PROMPT: Working from the line that contains "flowchart LR" down to the last line below, repeat each line exactly.

─── MATERIAL FOR THIS EXERCISE ───

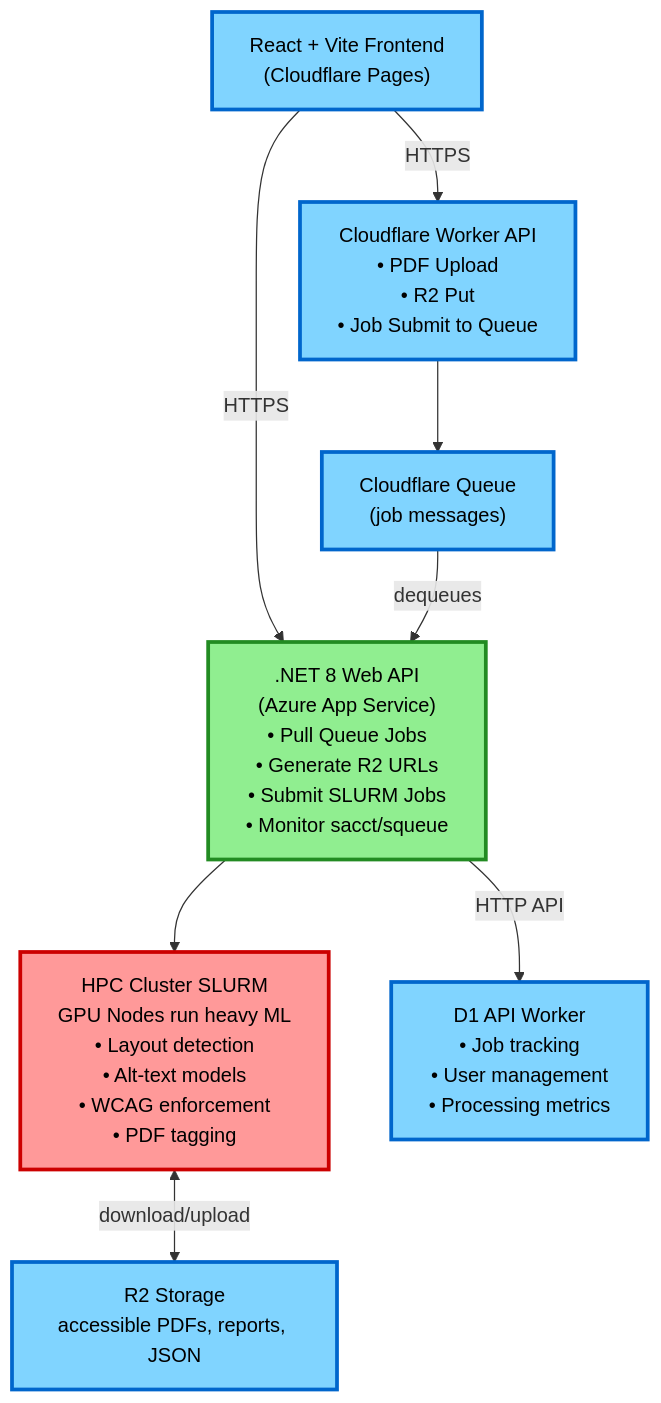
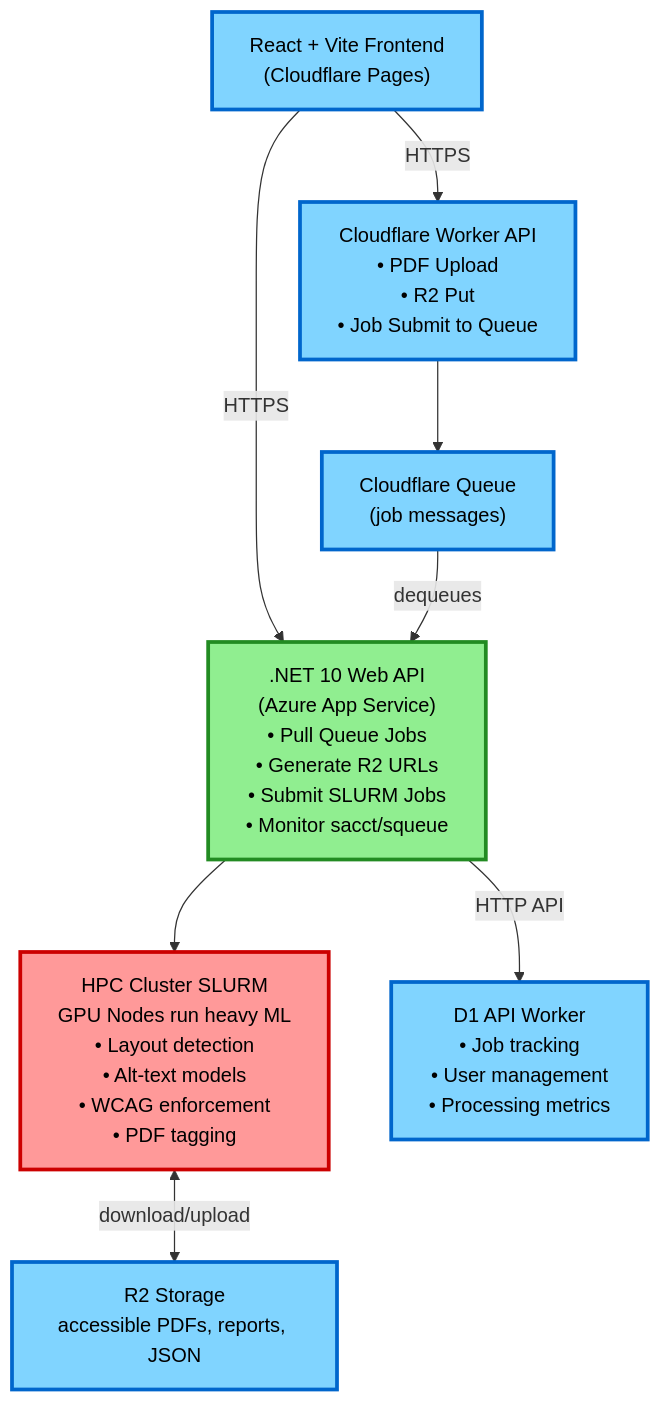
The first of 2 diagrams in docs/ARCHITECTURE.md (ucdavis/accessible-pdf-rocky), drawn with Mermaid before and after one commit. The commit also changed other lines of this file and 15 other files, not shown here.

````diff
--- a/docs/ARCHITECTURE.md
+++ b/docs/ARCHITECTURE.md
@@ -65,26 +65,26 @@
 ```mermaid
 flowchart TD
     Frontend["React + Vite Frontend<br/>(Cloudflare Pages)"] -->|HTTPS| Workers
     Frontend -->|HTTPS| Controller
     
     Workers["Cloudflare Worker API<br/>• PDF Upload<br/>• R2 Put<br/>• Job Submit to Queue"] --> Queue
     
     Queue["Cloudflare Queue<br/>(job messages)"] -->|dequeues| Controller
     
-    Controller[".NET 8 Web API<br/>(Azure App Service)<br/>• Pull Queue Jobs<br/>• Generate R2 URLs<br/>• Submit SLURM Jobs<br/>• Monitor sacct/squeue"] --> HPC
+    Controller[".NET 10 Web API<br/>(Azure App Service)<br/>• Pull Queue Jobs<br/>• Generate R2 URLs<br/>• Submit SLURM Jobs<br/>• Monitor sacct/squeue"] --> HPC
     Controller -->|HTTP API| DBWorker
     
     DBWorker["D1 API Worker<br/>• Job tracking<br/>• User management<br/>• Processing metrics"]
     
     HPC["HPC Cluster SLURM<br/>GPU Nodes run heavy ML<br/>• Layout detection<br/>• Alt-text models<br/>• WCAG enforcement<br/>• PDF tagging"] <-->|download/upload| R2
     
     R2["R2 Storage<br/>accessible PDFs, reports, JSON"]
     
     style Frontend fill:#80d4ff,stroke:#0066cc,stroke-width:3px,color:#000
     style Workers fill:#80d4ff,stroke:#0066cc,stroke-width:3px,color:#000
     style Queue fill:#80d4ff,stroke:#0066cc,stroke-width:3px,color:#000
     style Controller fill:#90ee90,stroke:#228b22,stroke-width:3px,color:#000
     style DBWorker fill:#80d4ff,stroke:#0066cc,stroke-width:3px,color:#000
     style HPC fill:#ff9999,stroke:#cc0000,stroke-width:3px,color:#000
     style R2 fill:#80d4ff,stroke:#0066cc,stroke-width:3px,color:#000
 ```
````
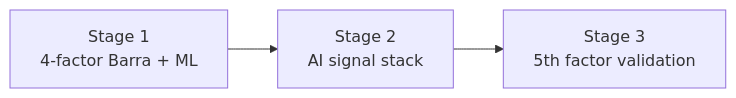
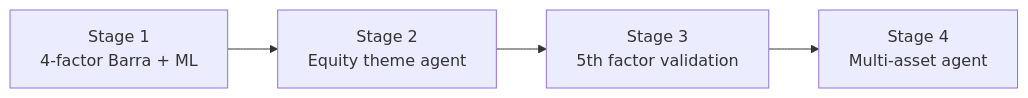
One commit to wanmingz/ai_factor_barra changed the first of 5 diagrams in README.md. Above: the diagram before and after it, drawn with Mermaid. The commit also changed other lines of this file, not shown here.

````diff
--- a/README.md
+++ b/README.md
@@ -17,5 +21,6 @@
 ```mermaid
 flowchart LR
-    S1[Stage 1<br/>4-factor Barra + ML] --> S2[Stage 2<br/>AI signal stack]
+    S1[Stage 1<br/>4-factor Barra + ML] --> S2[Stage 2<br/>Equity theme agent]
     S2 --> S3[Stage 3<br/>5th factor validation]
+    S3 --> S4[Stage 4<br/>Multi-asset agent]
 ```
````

───

EXERCISE RESULT:
 flowchart LR
-    S1[Stage 1<br/>4-factor Barra + ML] --> S2[Stage 2<br/>AI signal stack]
+    S1[Stage 1<br/>4-factor Barra + ML] --> S2[Stage 2<br/>Equity theme agent]
     S2 --> S3[Stage 3<br/>5th factor validation]
+    S3 --> S4[Stage 4<br/>Multi-asset agent]
 ```
````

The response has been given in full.